## RECORDS TO USE
*****

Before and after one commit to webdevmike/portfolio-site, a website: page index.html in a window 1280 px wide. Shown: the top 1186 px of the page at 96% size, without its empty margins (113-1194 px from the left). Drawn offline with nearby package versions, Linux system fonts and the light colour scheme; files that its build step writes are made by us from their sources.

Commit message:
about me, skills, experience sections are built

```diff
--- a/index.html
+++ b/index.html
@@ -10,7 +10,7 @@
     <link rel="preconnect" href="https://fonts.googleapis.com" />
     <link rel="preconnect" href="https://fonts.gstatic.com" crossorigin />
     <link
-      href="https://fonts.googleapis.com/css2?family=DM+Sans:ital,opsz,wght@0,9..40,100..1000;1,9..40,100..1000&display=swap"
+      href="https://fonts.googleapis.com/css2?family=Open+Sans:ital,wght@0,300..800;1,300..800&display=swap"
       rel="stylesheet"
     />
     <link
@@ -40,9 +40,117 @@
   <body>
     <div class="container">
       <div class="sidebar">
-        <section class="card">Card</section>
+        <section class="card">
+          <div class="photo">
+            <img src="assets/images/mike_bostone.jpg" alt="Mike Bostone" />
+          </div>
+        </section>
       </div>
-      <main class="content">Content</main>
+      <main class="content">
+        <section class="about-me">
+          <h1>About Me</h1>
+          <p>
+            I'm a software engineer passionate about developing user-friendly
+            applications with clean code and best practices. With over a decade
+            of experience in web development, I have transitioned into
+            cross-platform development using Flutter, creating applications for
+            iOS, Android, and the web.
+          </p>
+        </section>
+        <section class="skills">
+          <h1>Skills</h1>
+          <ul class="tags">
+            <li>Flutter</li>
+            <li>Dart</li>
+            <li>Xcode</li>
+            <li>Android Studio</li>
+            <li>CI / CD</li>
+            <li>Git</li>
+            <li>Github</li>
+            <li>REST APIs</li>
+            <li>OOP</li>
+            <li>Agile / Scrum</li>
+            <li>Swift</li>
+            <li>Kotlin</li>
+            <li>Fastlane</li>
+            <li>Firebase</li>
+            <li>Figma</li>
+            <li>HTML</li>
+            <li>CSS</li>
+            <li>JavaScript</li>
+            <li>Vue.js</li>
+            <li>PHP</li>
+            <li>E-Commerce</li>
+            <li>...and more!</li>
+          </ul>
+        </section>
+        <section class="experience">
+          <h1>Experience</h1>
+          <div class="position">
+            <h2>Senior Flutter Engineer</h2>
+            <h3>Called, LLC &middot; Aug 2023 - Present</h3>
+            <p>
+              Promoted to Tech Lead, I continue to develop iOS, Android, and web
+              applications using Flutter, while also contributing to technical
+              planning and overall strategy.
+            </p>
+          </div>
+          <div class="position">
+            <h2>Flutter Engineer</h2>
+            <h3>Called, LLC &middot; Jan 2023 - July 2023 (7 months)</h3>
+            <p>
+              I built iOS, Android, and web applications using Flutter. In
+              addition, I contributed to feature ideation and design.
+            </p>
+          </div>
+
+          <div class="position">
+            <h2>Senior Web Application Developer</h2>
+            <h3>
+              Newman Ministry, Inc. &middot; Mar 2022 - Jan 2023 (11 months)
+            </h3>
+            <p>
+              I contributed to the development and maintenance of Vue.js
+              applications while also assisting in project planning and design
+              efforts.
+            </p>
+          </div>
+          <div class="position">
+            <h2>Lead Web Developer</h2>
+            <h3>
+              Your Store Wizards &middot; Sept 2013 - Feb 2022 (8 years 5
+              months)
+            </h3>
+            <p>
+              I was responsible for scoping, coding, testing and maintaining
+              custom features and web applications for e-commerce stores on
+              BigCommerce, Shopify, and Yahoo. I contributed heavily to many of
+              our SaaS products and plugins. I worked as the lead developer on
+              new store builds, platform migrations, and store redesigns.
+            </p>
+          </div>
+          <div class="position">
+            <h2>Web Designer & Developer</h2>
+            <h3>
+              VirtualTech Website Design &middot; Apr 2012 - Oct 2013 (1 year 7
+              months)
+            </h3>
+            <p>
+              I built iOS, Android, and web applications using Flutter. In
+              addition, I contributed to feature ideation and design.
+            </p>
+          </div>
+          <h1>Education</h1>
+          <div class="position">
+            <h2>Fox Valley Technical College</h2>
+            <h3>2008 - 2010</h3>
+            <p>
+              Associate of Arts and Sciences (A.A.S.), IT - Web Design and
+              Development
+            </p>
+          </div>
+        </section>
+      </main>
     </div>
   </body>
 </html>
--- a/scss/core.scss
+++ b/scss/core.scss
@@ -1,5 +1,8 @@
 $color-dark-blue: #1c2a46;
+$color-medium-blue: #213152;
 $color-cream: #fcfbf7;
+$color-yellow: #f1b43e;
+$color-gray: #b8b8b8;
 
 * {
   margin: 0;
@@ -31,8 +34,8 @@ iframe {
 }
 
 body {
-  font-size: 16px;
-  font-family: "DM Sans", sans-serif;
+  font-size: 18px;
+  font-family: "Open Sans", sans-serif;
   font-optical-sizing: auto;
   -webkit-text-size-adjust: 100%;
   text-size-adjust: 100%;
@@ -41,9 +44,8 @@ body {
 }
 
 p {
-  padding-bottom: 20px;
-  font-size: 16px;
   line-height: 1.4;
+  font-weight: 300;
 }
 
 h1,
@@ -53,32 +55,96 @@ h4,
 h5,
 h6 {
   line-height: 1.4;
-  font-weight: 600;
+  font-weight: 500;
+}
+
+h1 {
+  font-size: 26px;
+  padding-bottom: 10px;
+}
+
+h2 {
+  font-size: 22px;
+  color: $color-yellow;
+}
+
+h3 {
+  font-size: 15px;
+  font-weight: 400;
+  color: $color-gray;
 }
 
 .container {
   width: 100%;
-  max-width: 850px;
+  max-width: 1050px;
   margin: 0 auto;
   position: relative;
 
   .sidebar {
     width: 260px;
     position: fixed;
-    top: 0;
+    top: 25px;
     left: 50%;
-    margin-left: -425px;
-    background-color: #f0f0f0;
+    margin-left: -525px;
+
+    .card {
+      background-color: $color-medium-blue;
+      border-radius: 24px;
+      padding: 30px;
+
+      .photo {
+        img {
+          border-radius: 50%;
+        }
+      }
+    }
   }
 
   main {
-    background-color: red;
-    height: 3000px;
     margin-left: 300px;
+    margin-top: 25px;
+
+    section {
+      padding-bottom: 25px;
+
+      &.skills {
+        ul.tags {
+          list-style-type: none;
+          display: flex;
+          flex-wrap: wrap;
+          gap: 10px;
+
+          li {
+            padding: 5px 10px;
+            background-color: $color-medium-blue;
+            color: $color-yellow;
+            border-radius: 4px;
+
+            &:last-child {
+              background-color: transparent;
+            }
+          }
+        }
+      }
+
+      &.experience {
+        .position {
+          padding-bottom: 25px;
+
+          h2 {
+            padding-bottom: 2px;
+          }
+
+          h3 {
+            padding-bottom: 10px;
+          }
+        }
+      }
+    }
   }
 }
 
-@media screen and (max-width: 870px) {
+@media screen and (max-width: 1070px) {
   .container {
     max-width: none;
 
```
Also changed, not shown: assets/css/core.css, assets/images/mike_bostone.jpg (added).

*****

Please filter the entries for the word "assets" and copy the lines that have it.

+            <img src="assets/images/mike_bostone.jpg" alt="Mike Bostone" />
Also changed, not shown: assets/css/core.css, assets/images/mike_bostone.jpg (added).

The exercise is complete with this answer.